What lines below include the word "extends"? Copy each one.

■ **RECORDS FOR THE TASK**
*** Begin section ***

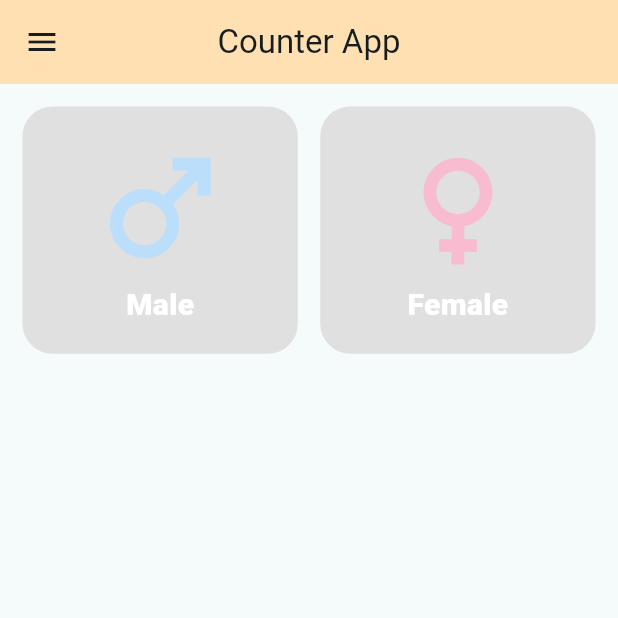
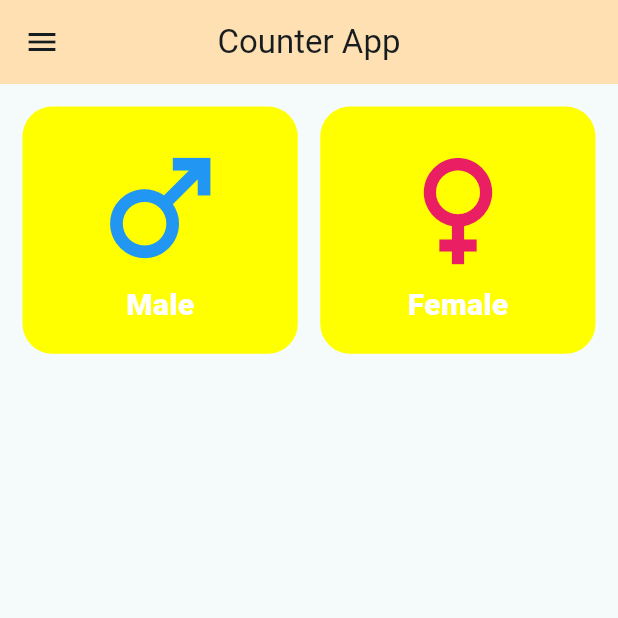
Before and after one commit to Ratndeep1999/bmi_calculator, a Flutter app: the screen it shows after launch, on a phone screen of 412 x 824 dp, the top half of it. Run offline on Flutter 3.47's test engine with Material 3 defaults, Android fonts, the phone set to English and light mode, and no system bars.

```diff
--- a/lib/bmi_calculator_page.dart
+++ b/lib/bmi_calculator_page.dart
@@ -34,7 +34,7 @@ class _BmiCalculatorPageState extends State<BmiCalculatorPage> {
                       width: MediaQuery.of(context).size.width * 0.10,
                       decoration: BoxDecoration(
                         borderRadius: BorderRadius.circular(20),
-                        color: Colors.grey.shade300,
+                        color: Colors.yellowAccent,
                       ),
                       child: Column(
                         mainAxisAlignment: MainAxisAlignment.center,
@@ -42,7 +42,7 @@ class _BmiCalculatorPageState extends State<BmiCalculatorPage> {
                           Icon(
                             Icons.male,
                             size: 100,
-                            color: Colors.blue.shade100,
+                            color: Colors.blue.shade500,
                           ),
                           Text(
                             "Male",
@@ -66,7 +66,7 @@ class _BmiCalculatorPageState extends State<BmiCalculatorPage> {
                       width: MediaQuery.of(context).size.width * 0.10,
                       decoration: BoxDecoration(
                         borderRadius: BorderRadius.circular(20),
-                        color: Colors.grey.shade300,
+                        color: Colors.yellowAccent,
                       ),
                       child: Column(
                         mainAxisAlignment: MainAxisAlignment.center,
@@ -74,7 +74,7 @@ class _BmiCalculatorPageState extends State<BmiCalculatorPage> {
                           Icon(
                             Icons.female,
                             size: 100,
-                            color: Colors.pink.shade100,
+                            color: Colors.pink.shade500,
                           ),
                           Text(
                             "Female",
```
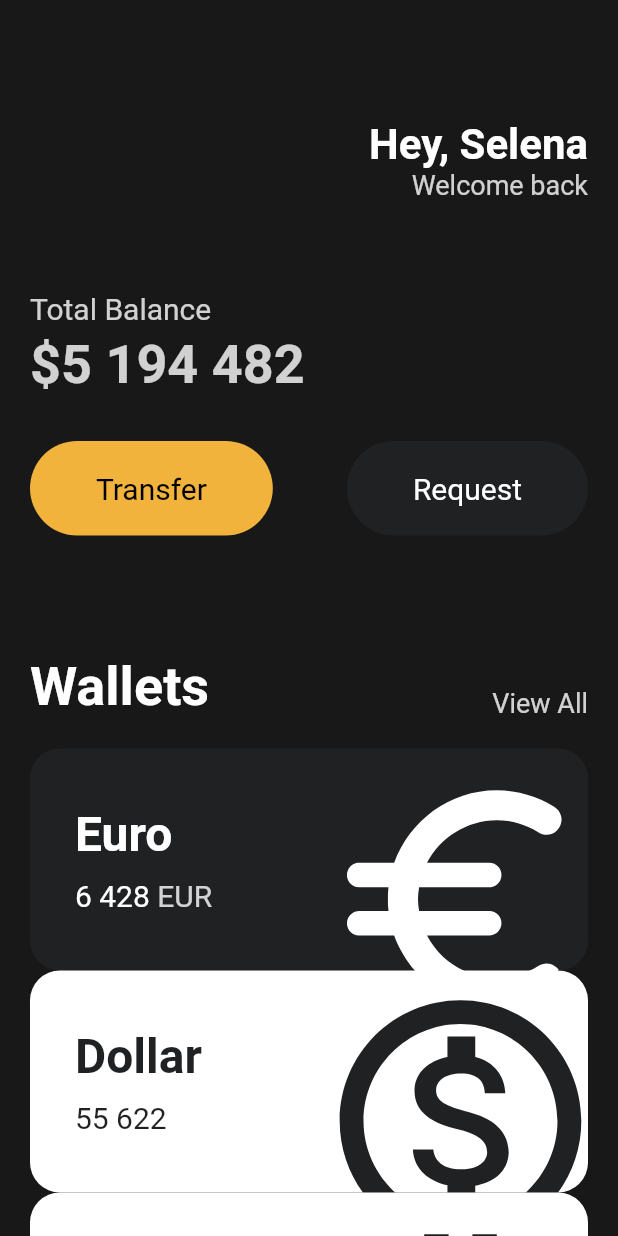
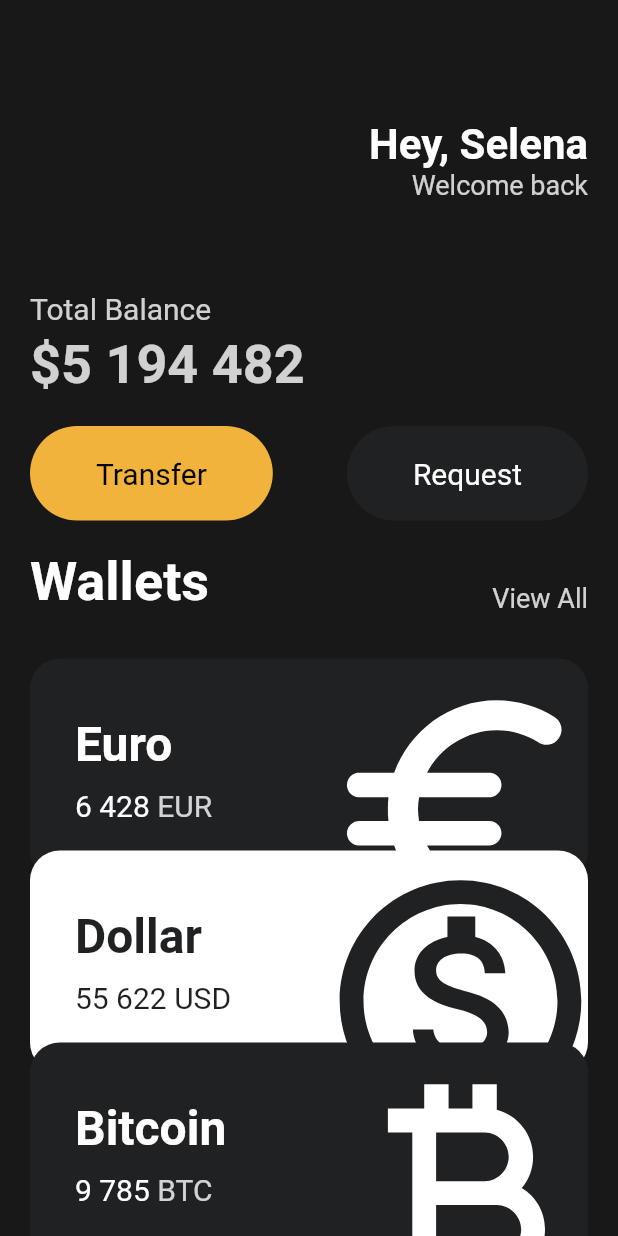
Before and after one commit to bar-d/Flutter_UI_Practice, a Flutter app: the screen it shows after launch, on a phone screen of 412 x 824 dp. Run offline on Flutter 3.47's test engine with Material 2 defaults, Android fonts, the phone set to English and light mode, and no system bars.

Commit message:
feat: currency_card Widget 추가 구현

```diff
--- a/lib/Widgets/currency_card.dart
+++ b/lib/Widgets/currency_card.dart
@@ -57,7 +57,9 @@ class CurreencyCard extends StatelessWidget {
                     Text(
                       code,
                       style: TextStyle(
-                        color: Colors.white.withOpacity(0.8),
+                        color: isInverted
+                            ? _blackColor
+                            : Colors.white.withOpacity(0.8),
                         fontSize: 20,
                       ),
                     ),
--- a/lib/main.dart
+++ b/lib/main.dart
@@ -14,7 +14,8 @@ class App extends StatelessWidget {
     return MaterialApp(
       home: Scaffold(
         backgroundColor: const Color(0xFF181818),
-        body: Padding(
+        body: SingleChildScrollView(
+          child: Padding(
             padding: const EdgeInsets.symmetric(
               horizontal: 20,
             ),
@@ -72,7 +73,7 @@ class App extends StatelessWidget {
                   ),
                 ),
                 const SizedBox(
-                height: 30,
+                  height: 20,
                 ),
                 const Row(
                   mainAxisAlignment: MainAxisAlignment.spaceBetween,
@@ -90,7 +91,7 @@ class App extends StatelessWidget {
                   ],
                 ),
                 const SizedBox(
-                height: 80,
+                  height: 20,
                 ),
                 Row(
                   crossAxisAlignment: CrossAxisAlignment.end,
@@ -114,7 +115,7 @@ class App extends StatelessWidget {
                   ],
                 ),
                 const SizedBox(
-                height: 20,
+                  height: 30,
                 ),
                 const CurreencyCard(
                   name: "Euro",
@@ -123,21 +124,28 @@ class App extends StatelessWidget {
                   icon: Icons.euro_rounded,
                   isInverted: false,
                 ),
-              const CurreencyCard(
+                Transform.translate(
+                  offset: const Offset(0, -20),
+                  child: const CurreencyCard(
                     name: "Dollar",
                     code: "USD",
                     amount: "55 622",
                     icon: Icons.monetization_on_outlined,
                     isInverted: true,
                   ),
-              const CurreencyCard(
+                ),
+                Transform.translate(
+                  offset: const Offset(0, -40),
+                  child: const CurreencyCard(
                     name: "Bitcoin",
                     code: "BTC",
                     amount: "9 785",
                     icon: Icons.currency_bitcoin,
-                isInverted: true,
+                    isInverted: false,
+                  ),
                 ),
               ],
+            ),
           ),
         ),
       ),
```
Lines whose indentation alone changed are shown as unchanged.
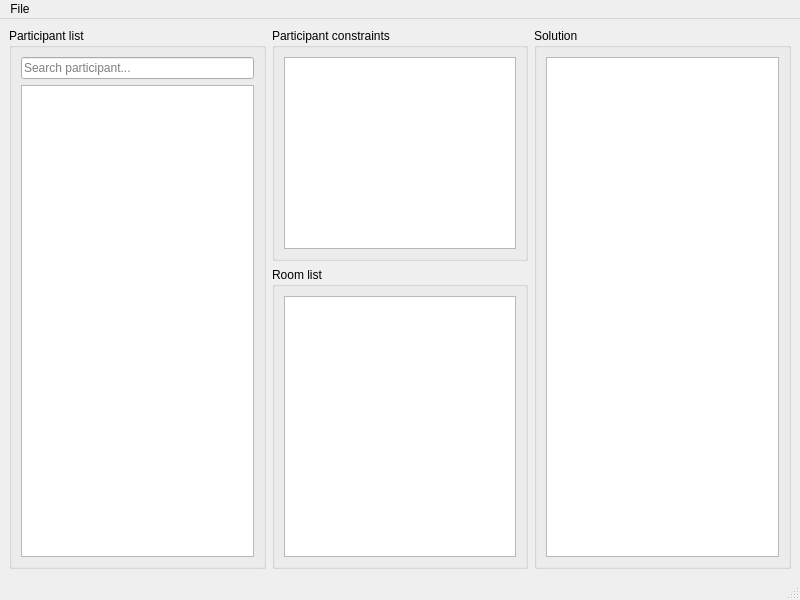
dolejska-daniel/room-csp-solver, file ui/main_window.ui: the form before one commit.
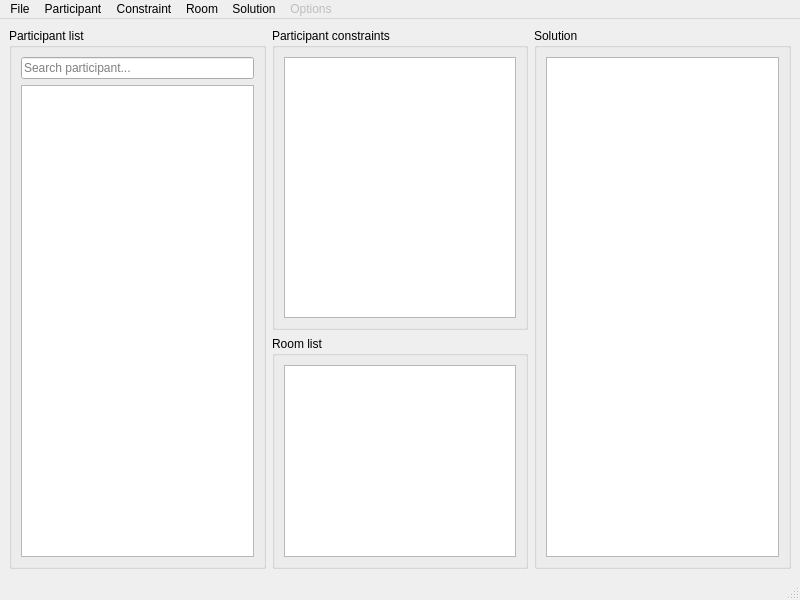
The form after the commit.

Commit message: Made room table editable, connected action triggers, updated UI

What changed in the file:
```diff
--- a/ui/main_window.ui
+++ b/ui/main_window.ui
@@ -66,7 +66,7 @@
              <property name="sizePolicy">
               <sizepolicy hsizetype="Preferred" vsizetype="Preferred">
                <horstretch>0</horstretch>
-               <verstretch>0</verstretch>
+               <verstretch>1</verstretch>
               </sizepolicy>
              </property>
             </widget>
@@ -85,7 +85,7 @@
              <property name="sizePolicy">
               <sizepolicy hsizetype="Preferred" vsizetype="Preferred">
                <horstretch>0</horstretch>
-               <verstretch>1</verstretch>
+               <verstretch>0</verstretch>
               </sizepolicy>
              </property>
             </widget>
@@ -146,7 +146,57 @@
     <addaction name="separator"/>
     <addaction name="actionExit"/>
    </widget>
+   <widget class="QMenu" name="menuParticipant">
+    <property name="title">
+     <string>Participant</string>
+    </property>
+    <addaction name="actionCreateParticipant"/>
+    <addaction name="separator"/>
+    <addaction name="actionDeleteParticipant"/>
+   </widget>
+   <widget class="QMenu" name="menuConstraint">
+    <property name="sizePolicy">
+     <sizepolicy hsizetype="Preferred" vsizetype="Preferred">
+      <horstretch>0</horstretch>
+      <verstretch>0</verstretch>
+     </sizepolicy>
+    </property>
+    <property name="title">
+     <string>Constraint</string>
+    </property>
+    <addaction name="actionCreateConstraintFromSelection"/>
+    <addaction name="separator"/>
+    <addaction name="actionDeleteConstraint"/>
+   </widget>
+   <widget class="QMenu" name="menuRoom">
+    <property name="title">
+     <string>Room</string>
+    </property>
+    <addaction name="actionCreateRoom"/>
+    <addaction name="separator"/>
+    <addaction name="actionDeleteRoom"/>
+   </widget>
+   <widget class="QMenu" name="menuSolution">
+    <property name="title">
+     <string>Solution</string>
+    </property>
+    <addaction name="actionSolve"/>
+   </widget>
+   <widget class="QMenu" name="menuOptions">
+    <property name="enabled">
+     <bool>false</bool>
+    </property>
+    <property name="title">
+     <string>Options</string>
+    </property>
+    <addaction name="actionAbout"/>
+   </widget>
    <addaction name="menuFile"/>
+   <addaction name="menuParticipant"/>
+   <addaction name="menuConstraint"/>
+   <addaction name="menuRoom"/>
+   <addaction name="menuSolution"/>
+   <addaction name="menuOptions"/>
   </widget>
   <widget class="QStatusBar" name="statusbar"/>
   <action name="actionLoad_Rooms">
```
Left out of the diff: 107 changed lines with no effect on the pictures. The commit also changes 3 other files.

*** End section ***

■ **ANSWER BELOW**
@@ -34,7 +34,7 @@ class _BmiCalculatorPageState extends State<BmiCalculatorPage> {
@@ -42,7 +42,7 @@ class _BmiCalculatorPageState extends State<BmiCalculatorPage> {
@@ -66,7 +66,7 @@ class _BmiCalculatorPageState extends State<BmiCalculatorPage> {
@@ -74,7 +74,7 @@ class _BmiCalculatorPageState extends State<BmiCalculatorPage> {
@@ -57,7 +57,9 @@ class CurreencyCard extends StatelessWidget {
@@ -14,7 +14,8 @@ class App extends StatelessWidget {
@@ -72,7 +73,7 @@ class App extends StatelessWidget {
@@ -90,7 +91,7 @@ class App extends StatelessWidget {
@@ -114,7 +115,7 @@ class App extends StatelessWidget {
@@ -123,21 +124,28 @@ class App extends StatelessWidget {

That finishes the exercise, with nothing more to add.